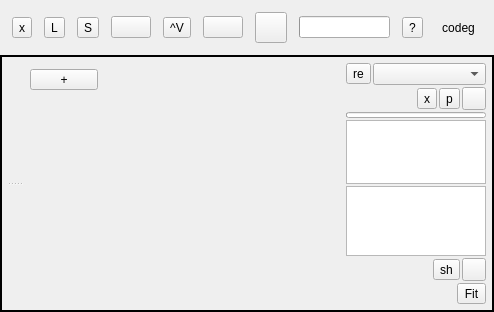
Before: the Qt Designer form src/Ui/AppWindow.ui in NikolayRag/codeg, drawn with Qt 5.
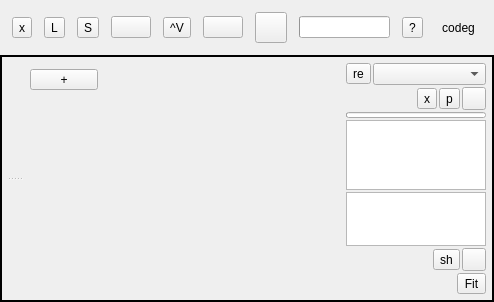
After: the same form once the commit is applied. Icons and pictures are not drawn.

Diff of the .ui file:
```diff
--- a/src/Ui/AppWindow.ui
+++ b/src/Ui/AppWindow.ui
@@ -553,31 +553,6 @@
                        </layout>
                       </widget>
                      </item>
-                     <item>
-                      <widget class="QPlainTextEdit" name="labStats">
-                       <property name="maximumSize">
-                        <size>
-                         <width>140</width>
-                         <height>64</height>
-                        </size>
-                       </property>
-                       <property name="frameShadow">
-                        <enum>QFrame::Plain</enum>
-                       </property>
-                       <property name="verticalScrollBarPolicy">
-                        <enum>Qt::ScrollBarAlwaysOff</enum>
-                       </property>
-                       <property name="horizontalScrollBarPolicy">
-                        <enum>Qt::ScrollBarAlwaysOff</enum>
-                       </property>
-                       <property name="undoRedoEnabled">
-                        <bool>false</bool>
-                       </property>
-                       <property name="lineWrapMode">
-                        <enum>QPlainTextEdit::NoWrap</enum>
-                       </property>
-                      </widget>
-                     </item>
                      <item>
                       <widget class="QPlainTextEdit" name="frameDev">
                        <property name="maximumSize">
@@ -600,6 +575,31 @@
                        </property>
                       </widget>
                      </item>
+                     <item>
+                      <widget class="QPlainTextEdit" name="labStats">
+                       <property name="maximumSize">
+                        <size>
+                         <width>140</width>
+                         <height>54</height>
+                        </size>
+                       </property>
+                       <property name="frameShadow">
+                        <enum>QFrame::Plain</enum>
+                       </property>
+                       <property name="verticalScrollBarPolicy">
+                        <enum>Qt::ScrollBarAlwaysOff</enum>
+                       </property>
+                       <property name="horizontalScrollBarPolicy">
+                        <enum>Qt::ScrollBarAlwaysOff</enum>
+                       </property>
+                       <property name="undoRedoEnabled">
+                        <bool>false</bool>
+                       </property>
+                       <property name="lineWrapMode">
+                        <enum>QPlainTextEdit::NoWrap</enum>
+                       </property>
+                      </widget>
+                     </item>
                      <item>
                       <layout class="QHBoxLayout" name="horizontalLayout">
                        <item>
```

▶ **What you need to do**
Images are to be left out when the records above are written out again exactly.

▶ **Solution**
Before: the Qt Designer form src/Ui/AppWindow.ui in NikolayRag/codeg, drawn with Qt 5.
After: the same form once the commit is applied. Icons and pictures are not drawn.

Diff of the .ui file:
```diff
--- a/src/Ui/AppWindow.ui
+++ b/src/Ui/AppWindow.ui
@@ -553,31 +553,6 @@
                        </layout>
                       </widget>
                      </item>
-                     <item>
-                      <widget class="QPlainTextEdit" name="labStats">
-                       <property name="maximumSize">
-                        <size>
-                         <width>140</width>
-                         <height>64</height>
-                        </size>
-                       </property>
-                       <property name="frameShadow">
-                        <enum>QFrame::Plain</enum>
-                       </property>
-                       <property name="verticalScrollBarPolicy">
-                        <enum>Qt::ScrollBarAlwaysOff</enum>
-                       </property>
-                       <property name="horizontalScrollBarPolicy">
-                        <enum>Qt::ScrollBarAlwaysOff</enum>
-                       </property>
-                       <property name="undoRedoEnabled">
-                        <bool>false</bool>
-                       </property>
-                       <property name="lineWrapMode">
-                        <enum>QPlainTextEdit::NoWrap</enum>
-                       </property>
-                      </widget>
-                     </item>
                      <item>
                       <widget class="QPlainTextEdit" name="frameDev">
                        <property name="maximumSize">
@@ -600,6 +575,31 @@
                        </property>
                       </widget>
                      </item>
+                     <item>
+                      <widget class="QPlainTextEdit" name="labStats">
+                       <property name="maximumSize">
+                        <size>
+                         <width>140</width>
+                         <height>54</height>
+                        </size>
+                       </property>
+                       <property name="frameShadow">
+                        <enum>QFrame::Plain</enum>
+                       </property>
+                       <property name="verticalScrollBarPolicy">
+                        <enum>Qt::ScrollBarAlwaysOff</enum>
+                       </property>
+                       <property name="horizontalScrollBarPolicy">
+                        <enum>Qt::ScrollBarAlwaysOff</enum>
+                       </property>
+                       <property name="undoRedoEnabled">
+                        <bool>false</bool>
+                       </property>
+                       <property name="lineWrapMode">
+                        <enum>QPlainTextEdit::NoWrap</enum>
+                       </property>
+                      </widget>
+                     </item>
                      <item>
                       <layout class="QHBoxLayout" name="horizontalLayout">
                        <item>
```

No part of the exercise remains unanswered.